[Problem to work on] Your reply should repeat all records verbatim and contain no images.

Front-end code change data

========================

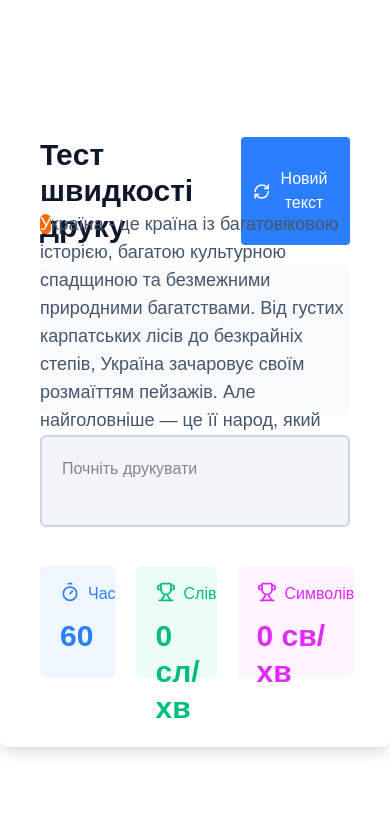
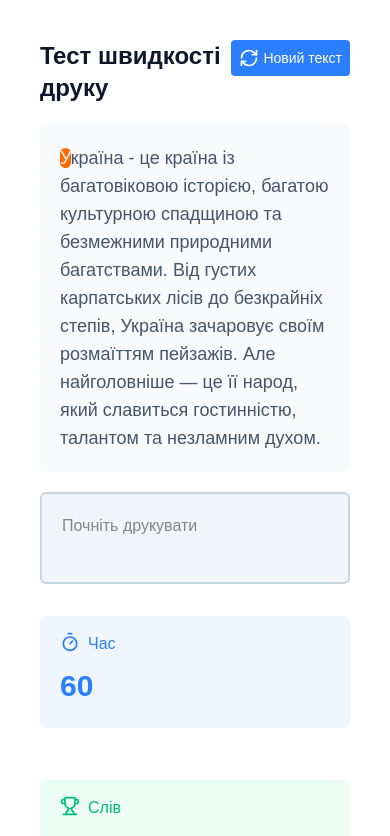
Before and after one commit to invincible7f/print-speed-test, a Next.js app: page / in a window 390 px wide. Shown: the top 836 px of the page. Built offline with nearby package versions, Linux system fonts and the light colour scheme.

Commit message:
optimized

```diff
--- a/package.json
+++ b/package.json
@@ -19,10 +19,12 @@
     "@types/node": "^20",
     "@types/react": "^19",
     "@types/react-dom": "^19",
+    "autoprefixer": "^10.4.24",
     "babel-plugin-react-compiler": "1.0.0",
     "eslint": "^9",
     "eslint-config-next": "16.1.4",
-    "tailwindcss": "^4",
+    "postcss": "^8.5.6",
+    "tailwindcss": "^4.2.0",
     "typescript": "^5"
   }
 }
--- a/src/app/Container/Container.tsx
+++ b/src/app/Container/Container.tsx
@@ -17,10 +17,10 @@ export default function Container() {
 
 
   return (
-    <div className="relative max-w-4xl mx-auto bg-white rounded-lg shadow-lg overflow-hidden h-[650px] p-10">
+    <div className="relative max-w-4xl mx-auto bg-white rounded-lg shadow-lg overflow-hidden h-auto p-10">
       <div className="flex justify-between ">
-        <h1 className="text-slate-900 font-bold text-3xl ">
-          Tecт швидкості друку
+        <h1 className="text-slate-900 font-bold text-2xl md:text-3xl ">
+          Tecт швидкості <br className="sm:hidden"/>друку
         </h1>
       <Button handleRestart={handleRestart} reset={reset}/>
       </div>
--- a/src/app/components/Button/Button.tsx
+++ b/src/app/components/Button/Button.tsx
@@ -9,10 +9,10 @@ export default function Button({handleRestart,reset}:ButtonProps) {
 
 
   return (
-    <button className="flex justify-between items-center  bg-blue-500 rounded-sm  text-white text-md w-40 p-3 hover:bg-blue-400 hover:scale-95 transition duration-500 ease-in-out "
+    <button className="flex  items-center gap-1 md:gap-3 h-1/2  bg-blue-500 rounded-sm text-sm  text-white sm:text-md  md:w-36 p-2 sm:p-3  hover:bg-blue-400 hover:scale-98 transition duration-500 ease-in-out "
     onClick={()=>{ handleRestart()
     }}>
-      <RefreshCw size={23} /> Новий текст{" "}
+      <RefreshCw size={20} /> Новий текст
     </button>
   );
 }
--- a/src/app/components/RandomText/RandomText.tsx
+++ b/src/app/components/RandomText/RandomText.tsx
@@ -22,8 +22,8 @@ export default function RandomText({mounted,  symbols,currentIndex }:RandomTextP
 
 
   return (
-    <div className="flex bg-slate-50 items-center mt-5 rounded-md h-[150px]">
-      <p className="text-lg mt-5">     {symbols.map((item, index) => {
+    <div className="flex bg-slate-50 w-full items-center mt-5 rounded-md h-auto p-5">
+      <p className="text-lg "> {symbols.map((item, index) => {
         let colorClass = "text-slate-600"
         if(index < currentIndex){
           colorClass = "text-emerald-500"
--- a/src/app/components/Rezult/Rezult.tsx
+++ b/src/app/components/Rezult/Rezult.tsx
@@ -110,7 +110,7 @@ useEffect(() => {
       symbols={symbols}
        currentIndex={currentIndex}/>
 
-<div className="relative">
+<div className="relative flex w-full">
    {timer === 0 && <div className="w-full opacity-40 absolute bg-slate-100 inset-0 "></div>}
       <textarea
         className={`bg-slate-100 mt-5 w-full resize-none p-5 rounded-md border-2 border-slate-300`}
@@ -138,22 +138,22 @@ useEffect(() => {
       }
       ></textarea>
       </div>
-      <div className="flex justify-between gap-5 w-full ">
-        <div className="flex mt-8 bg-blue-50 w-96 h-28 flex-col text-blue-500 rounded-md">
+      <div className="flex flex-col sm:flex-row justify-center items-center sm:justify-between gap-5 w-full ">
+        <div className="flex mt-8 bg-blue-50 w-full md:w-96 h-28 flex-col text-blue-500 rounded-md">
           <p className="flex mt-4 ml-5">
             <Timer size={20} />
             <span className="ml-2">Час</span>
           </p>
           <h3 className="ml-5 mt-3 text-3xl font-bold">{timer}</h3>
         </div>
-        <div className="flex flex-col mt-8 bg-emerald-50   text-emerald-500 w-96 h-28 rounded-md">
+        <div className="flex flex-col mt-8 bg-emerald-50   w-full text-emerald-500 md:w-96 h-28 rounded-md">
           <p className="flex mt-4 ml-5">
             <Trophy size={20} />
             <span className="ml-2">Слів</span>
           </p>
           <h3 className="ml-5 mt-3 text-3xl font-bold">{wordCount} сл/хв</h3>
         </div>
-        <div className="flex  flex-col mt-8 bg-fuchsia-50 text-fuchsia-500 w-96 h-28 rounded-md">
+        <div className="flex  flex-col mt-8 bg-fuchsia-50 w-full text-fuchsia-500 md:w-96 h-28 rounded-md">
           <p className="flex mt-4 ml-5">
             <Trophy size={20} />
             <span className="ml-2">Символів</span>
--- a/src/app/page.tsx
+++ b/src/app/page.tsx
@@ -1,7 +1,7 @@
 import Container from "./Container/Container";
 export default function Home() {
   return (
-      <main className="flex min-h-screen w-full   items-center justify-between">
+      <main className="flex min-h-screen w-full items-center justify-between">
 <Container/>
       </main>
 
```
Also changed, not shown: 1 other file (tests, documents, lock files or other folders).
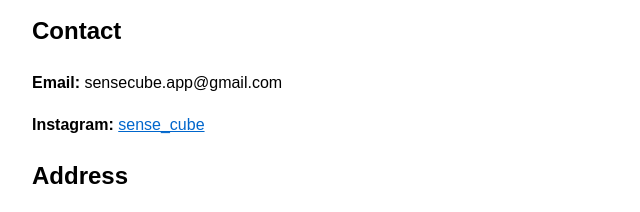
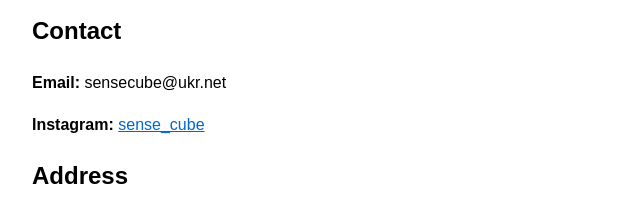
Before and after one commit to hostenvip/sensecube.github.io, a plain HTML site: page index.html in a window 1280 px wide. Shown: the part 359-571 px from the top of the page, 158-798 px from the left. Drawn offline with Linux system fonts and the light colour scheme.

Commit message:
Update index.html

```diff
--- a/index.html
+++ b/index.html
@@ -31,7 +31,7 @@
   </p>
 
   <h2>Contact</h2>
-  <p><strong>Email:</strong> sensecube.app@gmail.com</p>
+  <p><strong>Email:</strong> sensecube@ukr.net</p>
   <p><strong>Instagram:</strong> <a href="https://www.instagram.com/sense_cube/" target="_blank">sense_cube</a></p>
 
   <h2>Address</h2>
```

========================

[Answer box]
Before and after one commit to invincible7f/print-speed-test, a Next.js app: page / in a window 390 px wide. Shown: the top 836 px of the page. Built offline with nearby package versions, Linux system fonts and the light colour scheme.

Commit message:
optimized

```diff
--- a/package.json
+++ b/package.json
@@ -19,10 +19,12 @@
     "@types/node": "^20",
     "@types/react": "^19",
     "@types/react-dom": "^19",
+    "autoprefixer": "^10.4.24",
     "babel-plugin-react-compiler": "1.0.0",
     "eslint": "^9",
     "eslint-config-next": "16.1.4",
-    "tailwindcss": "^4",
+    "postcss": "^8.5.6",
+    "tailwindcss": "^4.2.0",
     "typescript": "^5"
   }
 }
--- a/src/app/Container/Container.tsx
+++ b/src/app/Container/Container.tsx
@@ -17,10 +17,10 @@ export default function Container() {
 
 
   return (
-    <div className="relative max-w-4xl mx-auto bg-white rounded-lg shadow-lg overflow-hidden h-[650px] p-10">
+    <div className="relative max-w-4xl mx-auto bg-white rounded-lg shadow-lg overflow-hidden h-auto p-10">
       <div className="flex justify-between ">
-        <h1 className="text-slate-900 font-bold text-3xl ">
-          Tecт швидкості друку
+        <h1 className="text-slate-900 font-bold text-2xl md:text-3xl ">
+          Tecт швидкості <br className="sm:hidden"/>друку
         </h1>
       <Button handleRestart={handleRestart} reset={reset}/>
       </div>
--- a/src/app/components/Button/Button.tsx
+++ b/src/app/components/Button/Button.tsx
@@ -9,10 +9,10 @@ export default function Button({handleRestart,reset}:ButtonProps) {
 
 
   return (
-    <button className="flex justify-between items-center  bg-blue-500 rounded-sm  text-white text-md w-40 p-3 hover:bg-blue-400 hover:scale-95 transition duration-500 ease-in-out "
+    <button className="flex  items-center gap-1 md:gap-3 h-1/2  bg-blue-500 rounded-sm text-sm  text-white sm:text-md  md:w-36 p-2 sm:p-3  hover:bg-blue-400 hover:scale-98 transition duration-500 ease-in-out "
     onClick={()=>{ handleRestart()
     }}>
-      <RefreshCw size={23} /> Новий текст{" "}
+      <RefreshCw size={20} /> Новий текст
     </button>
   );
 }
--- a/src/app/components/RandomText/RandomText.tsx
+++ b/src/app/components/RandomText/RandomText.tsx
@@ -22,8 +22,8 @@ export default function RandomText({mounted,  symbols,currentIndex }:RandomTextP
 
 
   return (
-    <div className="flex bg-slate-50 items-center mt-5 rounded-md h-[150px]">
-      <p className="text-lg mt-5">     {symbols.map((item, index) => {
+    <div className="flex bg-slate-50 w-full items-center mt-5 rounded-md h-auto p-5">
+      <p className="text-lg "> {symbols.map((item, index) => {
         let colorClass = "text-slate-600"
         if(index < currentIndex){
           colorClass = "text-emerald-500"
--- a/src/app/components/Rezult/Rezult.tsx
+++ b/src/app/components/Rezult/Rezult.tsx
@@ -110,7 +110,7 @@ useEffect(() => {
       symbols={symbols}
        currentIndex={currentIndex}/>
 
-<div className="relative">
+<div className="relative flex w-full">
    {timer === 0 && <div className="w-full opacity-40 absolute bg-slate-100 inset-0 "></div>}
       <textarea
         className={`bg-slate-100 mt-5 w-full resize-none p-5 rounded-md border-2 border-slate-300`}
@@ -138,22 +138,22 @@ useEffect(() => {
       }
       ></textarea>
       </div>
-      <div className="flex justify-between gap-5 w-full ">
-        <div className="flex mt-8 bg-blue-50 w-96 h-28 flex-col text-blue-500 rounded-md">
+      <div className="flex flex-col sm:flex-row justify-center items-center sm:justify-between gap-5 w-full ">
+        <div className="flex mt-8 bg-blue-50 w-full md:w-96 h-28 flex-col text-blue-500 rounded-md">
           <p className="flex mt-4 ml-5">
             <Timer size={20} />
             <span className="ml-2">Час</span>
           </p>
           <h3 className="ml-5 mt-3 text-3xl font-bold">{timer}</h3>
         </div>
-        <div className="flex flex-col mt-8 bg-emerald-50   text-emerald-500 w-96 h-28 rounded-md">
+        <div className="flex flex-col mt-8 bg-emerald-50   w-full text-emerald-500 md:w-96 h-28 rounded-md">
           <p className="flex mt-4 ml-5">
             <Trophy size={20} />
             <span className="ml-2">Слів</span>
           </p>
           <h3 className="ml-5 mt-3 text-3xl font-bold">{wordCount} сл/хв</h3>
         </div>
-        <div className="flex  flex-col mt-8 bg-fuchsia-50 text-fuchsia-500 w-96 h-28 rounded-md">
+        <div className="flex  flex-col mt-8 bg-fuchsia-50 w-full text-fuchsia-500 md:w-96 h-28 rounded-md">
           <p className="flex mt-4 ml-5">
             <Trophy size={20} />
             <span className="ml-2">Символів</span>
--- a/src/app/page.tsx
+++ b/src/app/page.tsx
@@ -1,7 +1,7 @@
 import Container from "./Container/Container";
 export default function Home() {
   return (
-      <main className="flex min-h-screen w-full   items-center justify-between">
+      <main className="flex min-h-screen w-full items-center justify-between">
 <Container/>
       </main>
 
```
Also changed, not shown: 1 other file (tests, documents, lock files or other folders).
Before and after one commit to hostenvip/sensecube.github.io, a plain HTML site: page index.html in a window 1280 px wide. Shown: the part 359-571 px from the top of the page, 158-798 px from the left. Drawn offline with Linux system fonts and the light colour scheme.

Commit message:
Update index.html

```diff
--- a/index.html
+++ b/index.html
@@ -31,7 +31,7 @@
   </p>
 
   <h2>Contact</h2>
-  <p><strong>Email:</strong> sensecube.app@gmail.com</p>
+  <p><strong>Email:</strong> sensecube@ukr.net</p>
   <p><strong>Instagram:</strong> <a href="https://www.instagram.com/sense_cube/" target="_blank">sense_cube</a></p>
 
   <h2>Address</h2>
```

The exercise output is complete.